or from the object itself. Think of Cézanne sitting before
Mont St Victoire. Even abstract painters - many approach their
art this way.
I have never been very much
interested in painting from source materials. I like to interact
directly and exclusively with the canvas, to see what can be found
in the ‘object-free’ zone between the artist and
This is a space where art
interacts as much with the mind, as with the eye. Surprising things
can be found here, things that can communicate powerfully and
things that can tell us a lot about what art is and how we appreciate
It is an approach to painting,
where our innate aesthetic sensibilities combine with the immense,
subterranean resources of our absorbed experience to shape things
and the end result always remains an open question. One must have
faith in one’s ability to develop an, at times, terrible
jumble of gestures into a coherent expression.
My explorations are documented through an evolving cycle from
figures, to landscapes, to abstraction. One of my beliefs is that
all these genres indeed all genres of art follow
a common underlying pattern.
The principles that govern whether an abstract painting succeeds
or fails are the same as those that govern whether landscape or
figurative paintings succeed or fail.
This pattern is perhaps most clearly discernable in abstraction
because here it presents itself in its purest form. When distracted
by the common objects of our everyday experience, such as figures
and landscapes, we fail to notice what it really is that makes
a painting appeal, or not appeal, and what drives its impact.
This is not to say that all genres of painting are the same, but
they are more deeply connected than we often realise. It is my
interest in these sorts of things that has led me to embrace,

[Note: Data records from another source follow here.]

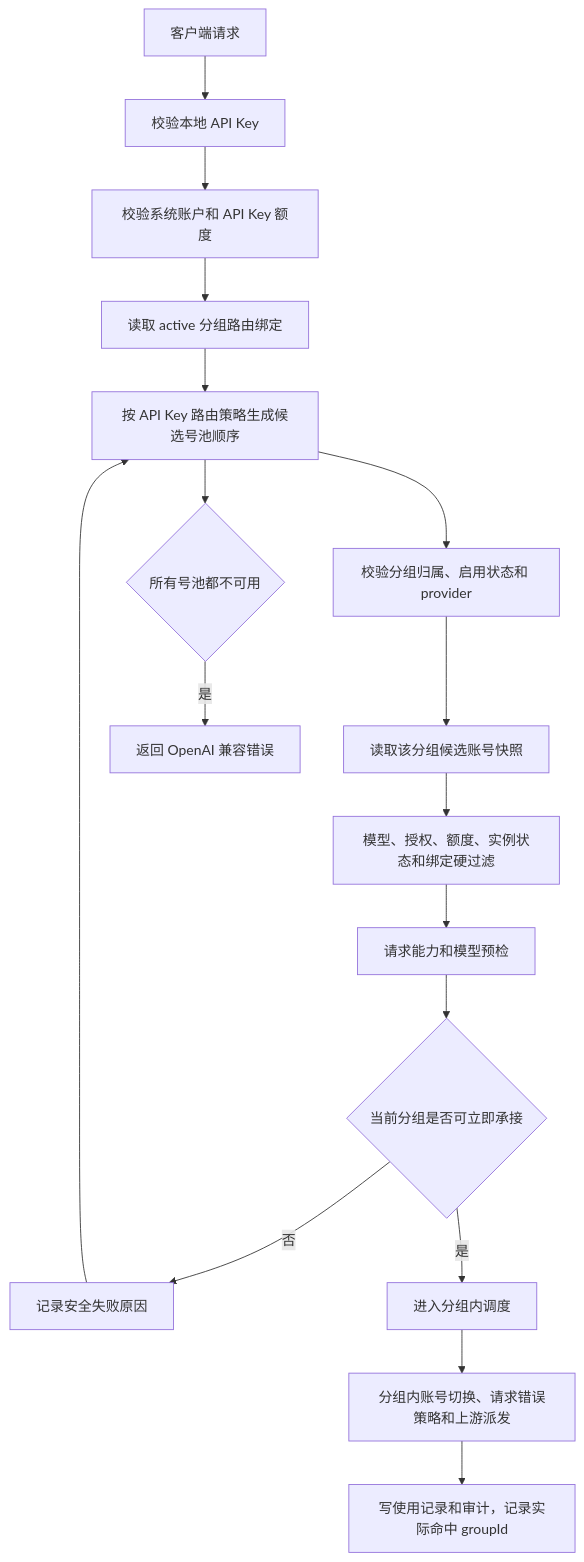
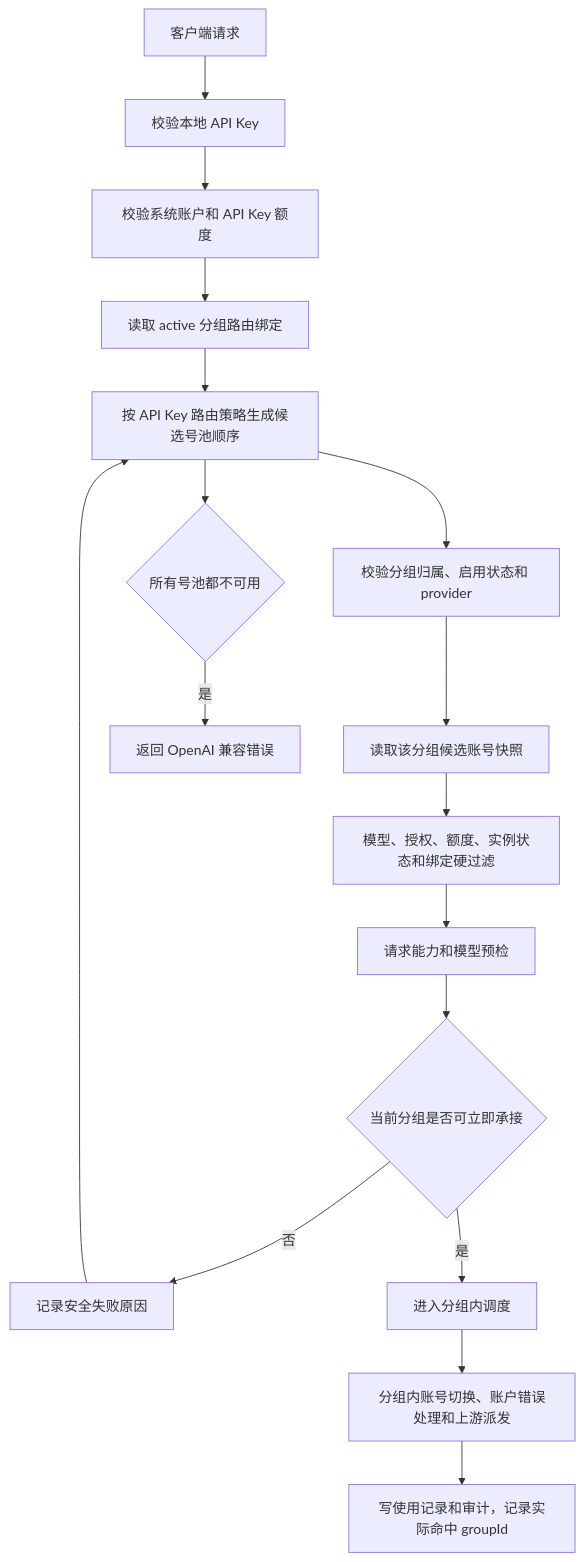
Before and after one commit to huanmin123/juhe-ai: the diagram in docs/functions/APIKey多分组路由设计.md, drawn with Mermaid. The commit also changed other lines of this file and 92 other files, not shown here.

````diff
--- a/docs/functions/APIKey多分组路由设计.md
+++ b/docs/functions/APIKey多分组路由设计.md
@@ -199,19 +199,19 @@
 ```mermaid
 flowchart TD
   A["客户端请求"] --> B["校验本地 API Key"]
   B --> C["校验系统账户和 API Key 额度"]
   C --> D["读取 active 分组路由绑定"]
   D --> E["按 API Key 路由策略生成候选号池顺序"]
   E --> F["校验分组归属、启用状态和 provider"]
   F --> G["读取该分组候选账号快照"]
   G --> H["模型、授权、额度、实例状态和绑定硬过滤"]
   H --> I["请求能力和模型预检"]
   I --> J{"当前分组是否可立即承接"}
   J -- "否" --> K["记录安全失败原因"]
   K --> E
   J -- "是" --> L["进入分组内调度"]
-  L --> M["分组内账号切换、请求错误策略和上游派发"]
+  L --> M["分组内账号切换、账户错误处理和上游派发"]
   M --> N["写使用记录和审计，记录实际命中 groupId"]
   E --> O{"所有号池都不可用"}
   O -- "是" --> P["返回 OpenAI 兼容错误"]
 ```
````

over time, a diversity of genres, to explore their similarities
To see the painting process in action as a painting is created